On an arid plain about 20km west of Mörön, 14 deer stones have subsisted both whistling winds and antiquity to presently constitute being one of the most enchanting Bronze Age archaeological sites in the Mongolian country. Some of the stones have vibrant white designs engraved against an ochre-coloured background. The most unique is the 14th stone which is topped with a woman’s head; there is only a handful of such deer stones in Mongolia with the carved stones being 2500 to 4000 years old.
14. Terkhiin Tsagaan Nuur
Protected within the Khorgo-Terkhiin Tsagaan Nuur National Park, Terkhiin Tsagaan Nuur is a scenic freshwater lake that spans around 16km long, east to west, and around 4km to 6km wide, north to south. It takes around two hours to walk from Tariat to the northeast corner of the lake (i.e. 6km). Presently having the largest concentration of ger camps, plus some shops selling drinks, snacks and cooking provisions makes it perfect for camping for visitors.

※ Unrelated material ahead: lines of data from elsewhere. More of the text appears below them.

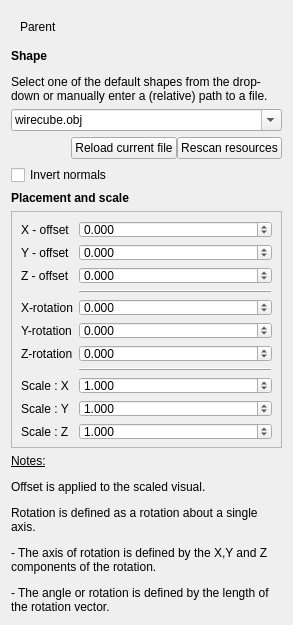
First picture: the form in guis/widget_visual.ui, repository RubendeBruin/DAVE, before the edit.
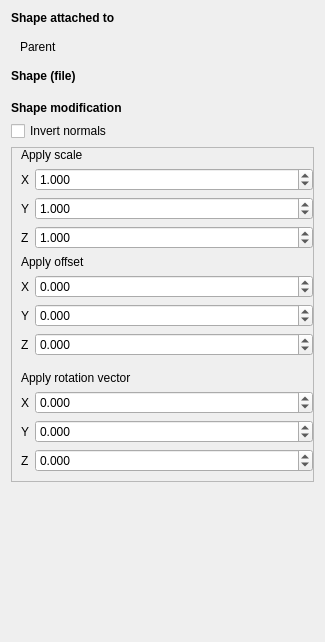
Second picture: the form after the edit. Custom widgets are drawn as their Qt base class.

Patch:
```diff
--- a/guis/widget_visual.ui
+++ b/guis/widget_visual.ui
@@ -6,8 +6,8 @@
    <rect>
     <x>0</x>
     <y>0</y>
-    <width>293</width>
-    <height>527</height>
+    <width>325</width>
+    <height>642</height>
    </rect>
   </property>
   <property name="windowTitle">
@@ -17,6 +17,16 @@
    <locale language="English" country="UnitedStates"/>
   </property>
   <layout class="QVBoxLayout" name="verticalLayout">
+   <item>
+    <widget class="QLabel" name="label_18">
+     <property name="text">
+      <string>&lt;html&gt;&lt;head/&gt;&lt;body&gt;&lt;p&gt;&lt;span style=&quot; font-weight:600;&quot;&gt;Shape attached to&lt;/span&gt;&lt;/p&gt;&lt;/body&gt;&lt;/html&gt;</string>
+     </property>
+     <property name="wordWrap">
+      <bool>true</bool>
+     </property>
+    </widget>
+   </item>
    <item>
     <widget class="QWidget" name="widget_2" native="true">
      <layout class="QHBoxLayout" name="horizontalLayout_2">
@@ -49,28 +59,13 @@
    <item>
     <widget class="QLabel" name="label_12">
      <property name="text">
-      <string>&lt;html&gt;&lt;head/&gt;&lt;body&gt;&lt;p&gt;&lt;span style=&quot; font-weight:600;&quot;&gt;Shape&lt;/span&gt;&lt;/p&gt;&lt;p&gt;Select one of the default shapes from the drop-down or manually enter a (relative) path to a file.&lt;/p&gt;&lt;/body&gt;&lt;/html&gt;</string>
+      <string>&lt;html&gt;&lt;head/&gt;&lt;body&gt;&lt;p&gt;&lt;span style=&quot; font-weight:600;&quot;&gt;Shape (file)&lt;/span&gt;&lt;/p&gt;&lt;/body&gt;&lt;/html&gt;</string>
      </property>
      <property name="wordWrap">
       <bool>true</bool>
      </property>
     </widget>
    </item>
-   <item>
-    <widget class="QComboBox" name="comboBox">
-     <property name="editable">
-      <bool>true</bool>
-     </property>
-     <property name="maxVisibleItems">
-      <number>30</number>
-     </property>
-     <item>
-      <property name="text">
-       <string>wirecube.obj</string>
-      </property>
-     </item>
-    </widget>
-   </item>
    <item>
     <widget class="QWidget" name="widget" native="true">
      <layout class="QHBoxLayout" name="horizontalLayout">
@@ -89,42 +84,22 @@
       <property name="bottomMargin">
        <number>0</number>
       </property>
-      <item>
-       <spacer name="horizontalSpacer">
-        <property name="orientation">
-         <enum>Qt::Horizontal</enum>
-        </property>
-        <property name="sizeHint" stdset="0">
-         <size>
-          <width>28</width>
-          <height>20</height>
-         </size>
-        </property>
-       </spacer>
-      </item>
-      <item>
-       <widget class="QPushButton" name="pbReloadFile">
-        <property name="text">
-         <string>Reload current file</string>
-        </property>
-        <property name="flat">
-         <bool>false</bool>
-        </property>
-       </widget>
-      </item>
-      <item>
-       <widget class="QPushButton" name="pbRescan">
-        <property name="text">
-         <string>Rescan resources</string>
-        </property>
-        <property name="flat">
-         <bool>false</bool>
-        </property>
-       </widget>
-      </item>
      </layout>
     </widget>
    </item>
+   <item>
+    <widget class="QResourceSelector" name="resource_selector" native="true"/>
+   </item>
+   <item>
+    <widget class="QLabel" name="label_17">
+     <property name="text">
+      <string>&lt;html&gt;&lt;head/&gt;&lt;body&gt;&lt;p&gt;&lt;span style=&quot; font-weight:600;&quot;&gt;Shape modification&lt;/span&gt;&lt;/p&gt;&lt;/body&gt;&lt;/html&gt;</string>
+     </property>
+     <property name="wordWrap">
+      <bool>true</bool>
+     </property>
+    </widget>
+   </item>
    <item>
     <widget class="QCheckBox" name="cbInvertNormals">
      <property name="text">
@@ -132,16 +107,6 @@
      </property>
     </widget>
    </item>
-   <item>
-    <widget class="QLabel" name="label_7">
-     <property name="text">
-      <string>&lt;html&gt;&lt;head/&gt;&lt;body&gt;&lt;p&gt;&lt;span style=&quot; font-weight:600;&quot;&gt;Placement and scale&lt;/span&gt;&lt;/p&gt;&lt;/body&gt;&lt;/html&gt;</string>
-     </property>
-     <property name="wordWrap">
-      <bool>true</bool>
-     </property>
-    </widget>
-   </item>
    <item>
     <widget class="QFrame" name="frame">
      <property name="sizePolicy">
@@ -157,14 +122,26 @@
       <enum>QFrame::Raised</enum>
      </property>
      <layout class="QFormLayout" name="formLayout">
-      <item row="0" column="0">
+      <property name="leftMargin">
+       <number>9</number>
+      </property>
+      <property name="topMargin">
+       <number>0</number>
+      </property>
+      <property name="rightMargin">
+       <number>0</number>
+      </property>
+      <property name="bottomMargin">
+       <number>0</number>
+      </property>
+      <item row="6" column="0">
        <widget class="QLabel" name="label">
         <property name="text">
-         <string>X - offset</string>
+         <string>X</string>
         </property>
        </widget>
       </item>
-      <item row="0" column="1">
+      <item row="6" column="1">
        <widget class="QDoubleSpinBox" name="doubleSpinBox_1">
         <property name="sizePolicy">
          <sizepolicy hsizetype="Preferred" vsizetype="Fixed">
@@ -183,14 +160,14 @@
         </property>
        </widget>
       </item>
-      <item row="1" column="0">
+      <item row="7" column="0">
        <widget class="QLabel" name="label_2">
         <property name="text">
-         <string>Y - offset</string>
+         <string>Y</string>
         </property>
        </widget>
       </item>
-      <item row="1" column="1">
+      <item row="7" column="1">
        <widget class="QDoubleSpinBox" name="doubleSpinBox_2">
         <property name="sizePolicy">
          <sizepolicy hsizetype="Preferred" vsizetype="Fixed">
@@ -209,14 +186,14 @@
         </property>
        </widget>
       </item>
-      <item row="2" column="0">
+      <item row="8" column="0">
        <widget class="QLabel" name="label_3">
         <property name="text">
-         <string>Z - offset</string>
+         <string>Z</string>
         </property>
        </widget>
       </item>
-      <item row="2" column="1">
+      <item row="8" column="1">
        <widget class="QDoubleSpinBox" name="doubleSpinBox_3">
         <property name="sizePolicy">
          <sizepolicy hsizetype="Preferred" vsizetype="Fixed">
@@ -235,7 +212,7 @@
         </property>
        </widget>
       </item>
-      <item row="3" column="0">
+      <item row="9" column="0">
        <widget class="QFrame" name="frame_2">
         <property name="frameShape">
          <enum>QFrame::HLine</enum>
@@ -245,24 +222,14 @@
         </property>
        </widget>
       </item>
-      <item row="3" column="1">
-       <widget class="QFrame" name="frame_4">
-        <property name="frameShape">
-         <enum>QFrame::HLine</enum>
-        </property>
-        <property name="frameShadow">
-         <enum>QFrame::Raised</enum>
-        </property>
-       </widget>
-      </item>
-      <item row="4" column="0">
+      <item row="11" column="0">
        <widget class="QLabel" name="label_4">
         <property name="text">
-         <string>X-rotation</string>
+         <string>X</string>
         </property>
        </widget>
       </item>
-      <item row="4" column="1">
+      <item row="11" column="1">
        <widget class="QDoubleSpinBox" name="doubleSpinBox_4">
         <property name="sizePolicy">
          <sizepolicy hsizetype="Preferred" vsizetype="Fixed">
@@ -281,14 +248,14 @@
         </property>
        </widget>
       </item>
-      <item row="5" column="0">
+      <item row="12" column="0">
        <widget class="QLabel" name="label_5">
         <property name="text">
-         <string>Y-rotation</string>
+         <string>Y</string>
         </property>
        </widget>
       </item>
-      <item row="5" column="1">
+      <item row="12" column="1">
        <widget class="QDoubleSpinBox" name="doubleSpinBox_5">
         <property name="sizePolicy">
          <sizepolicy hsizetype="Preferred" vsizetype="Fixed">
@@ -307,14 +274,14 @@
         </property>
        </widget>
       </item>
-      <item row="6" column="0">
+      <item row="13" column="0">
        <widget class="QLabel" name="label_6">
         <property name="text">
-         <string>Z-rotation</string>
+         <string>Z</string>
         </property>
        </widget>
       </item>
-      <item row="6" column="1">
+      <item row="13" column="1">
        <widget class="QDoubleSpinBox" name="doubleSpinBox_6">
         <property name="sizePolicy">
          <sizepolicy hsizetype="Preferred" vsizetype="Fixed">
@@ -333,7 +300,7 @@
         </property>
        </widget>
       </item>
-      <item row="7" column="0">
+      <item row="14" column="0">
        <widget class="QFrame" name="frame_6">
         <property name="frameShape">
          <enum>QFrame::HLine</enum>
@@ -343,53 +310,14 @@
         </property>
        </widget>
       </item>
-      <item row="7" column="1">
-       <widget class="QFrame" name="frame_5">
-        <property name="frameShape">
-         <enum>QFrame::HLine</enum>
-        </property>
-        <property name="frameShadow">
-         <enum>QFrame::Raised</enum>
-        </property>
-       </widget>
-      </item>
-      <item row="8" column="0">
-       <widget class="QLabel" name="label_9">
-        <property name="text">
-         <string>Scale : X</string>
-        </property>
-       </widget>
-      </item>
-      <item row="8" column="1">
-       <widget class="QDoubleSpinBox" name="doubleSpinBox_7">
-        <property name="sizePolicy">
-         <sizepolicy hsizetype="Preferred" vsizetype="Fixed">
-          <horstretch>0</horstretch>
-          <verstretch>0</verstretch>
-         </sizepolicy>
-        </property>
-        <property name="decimals">
-         <number>3</number>
-        </property>
-        <property name="minimum">
-         <double>-999999999999.000000000000000</double>
-        </property>
-        <property name="maximum">
-         <double>99999999999999.000000000000000</double>
-        </property>
-        <property name="value">
-         <double>1.000000000000000</double>
-        </property>
-       </widget>
-      </item>
-      <item row="9" column="0">
+      <item row="3" column="0">
        <widget class="QLabel" name="label_11">
         <property name="text">
-         <string>Scale : Y</string>
+         <string>Y</string>
         </property>
        </widget>
       </item>
-      <item row="9" column="1">
+      <item row="3" column="1">
        <widget class="QDoubleSpinBox" name="doubleSpinBox_8">
         <property name="sizePolicy">
          <sizepolicy hsizetype="Preferred" vsizetype="Fixed">
@@ -411,14 +339,14 @@
         </property>
        </widget>
       </item>
-      <item row="10" column="0">
+      <item row="4" column="0">
        <widget class="QLabel" name="label_10">
         <property name="text">
-         <string>Scale : Z</string>
+         <string>Z</string>
         </property>
        </widget>
       </item>
-      <item row="10" column="1">
+      <item row="4" column="1">
        <widget class="QDoubleSpinBox" name="doubleSpinBox_9">
         <property name="sizePolicy">
          <sizepolicy hsizetype="Preferred" vsizetype="Fixed">
@@ -440,19 +368,59 @@
         </property>
        </widget>
       </item>
+      <item row="10" column="0" colspan="2">
+       <widget class="QLabel" name="label_16">
+        <property name="text">
+         <string>Apply rotation vector</string>
+        </property>
+       </widget>
+      </item>
+      <item row="0" column="0" colspan="2">
+       <widget class="QLabel" name="label_14">
+        <property name="text">
+         <string>Apply scale</string>
+        </property>
+       </widget>
+      </item>
+      <item row="5" column="0" colspan="2">
+       <widget class="QLabel" name="label_15">
+        <property name="text">
+         <string>Apply offset</string>
+        </property>
+       </widget>
+      </item>
+      <item row="2" column="1">
+       <widget class="QDoubleSpinBox" name="doubleSpinBox_7">
+        <property name="sizePolicy">
+         <sizepolicy hsizetype="Preferred" vsizetype="Fixed">
+          <horstretch>0</horstretch>
+          <verstretch>0</verstretch>
+         </sizepolicy>
+        </property>
+        <property name="decimals">
+         <number>3</number>
+        </property>
+        <property name="minimum">
+         <double>-999999999999.000000000000000</double>
+        </property>
+        <property name="maximum">
+         <double>99999999999999.000000000000000</double>
+        </property>
+        <property name="value">
+         <double>1.000000000000000</double>
+        </property>
+       </widget>
+      </item>
+      <item row="2" column="0">
+       <widget class="QLabel" name="label_9">
+        <property name="text">
+         <string>X</string>
+        </property>
+       </widget>
+      </item>
      </layout>
     </widget>
    </item>
-   <item>
-    <widget class="QLabel" name="label_8">
-     <property name="text">
-      <string>&lt;html&gt;&lt;head/&gt;&lt;body&gt;&lt;p&gt;&lt;span style=&quot; text-decoration: underline;&quot;&gt;Notes:&lt;/span&gt;&lt;/p&gt;&lt;p&gt;Offset is applied to the scaled visual.&lt;/p&gt;&lt;p&gt;Rotation is defined as a rotation about a single axis.&lt;/p&gt;&lt;p&gt;- The axis of rotation is defined by the X,Y and Z components of the rotation.&lt;/p&gt;&lt;p&gt;- The angle or rotation is defined by the length of the rotation vector.&lt;/p&gt;&lt;/body&gt;&lt;/html&gt;</string>
-     </property>
-     <property name="wordWrap">
-      <bool>true</bool>
-     </property>
-    </widget>
-   </item>
    <item>
     <spacer name="verticalSpacer">
      <property name="orientation">
@@ -475,6 +443,12 @@
    <header>DAVE.gui.helpers.qnodepicker</header>
    <container>1</container>
   </customwidget>
+  <customwidget>
+   <class>QResourceSelector</class>
+   <extends>QWidget</extends>
+   <header>DAVE.gui.helpers.resource_selector</header>
+   <container>1</container>
+  </customwidget>
  </customwidgets>
  <resources/>
  <connections/>
```
Left out of the diff: 10 changed lines with no effect on the pictures.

According to legends, this lake was formed when an elderly couple forgot to cap a well after fetching water, resulting in the valley being flooded until a local hero shot the nearby mountain peak with an arrow and the shorn top covered the well that then resulted in becoming an island in the lake (Noriin Dund Tolgoi). Another, more plausible, the theory is that it was formed by lava flows from a volcanic eruption many millenniums ago.
15. Gobi Desert
The Gobi Desert is the largest desert and brushland in Asia and one of the uppermost sites in Mongolia. This desolated part of Mongolia is a huge stretch of land not only made up of massive dunes but also green mountains and was home to the largest dinosaur bones ever discovered. The UNESCO designated the Great Gobi as the fourth largest Biosphere Reserve in the world in 1991 though the area is often imagined as a lifeless desert as most deserts around the world while the Mongolians contemplate that there are 33 different Gobi, where sandy desert occupies only 3 percent of the total territory.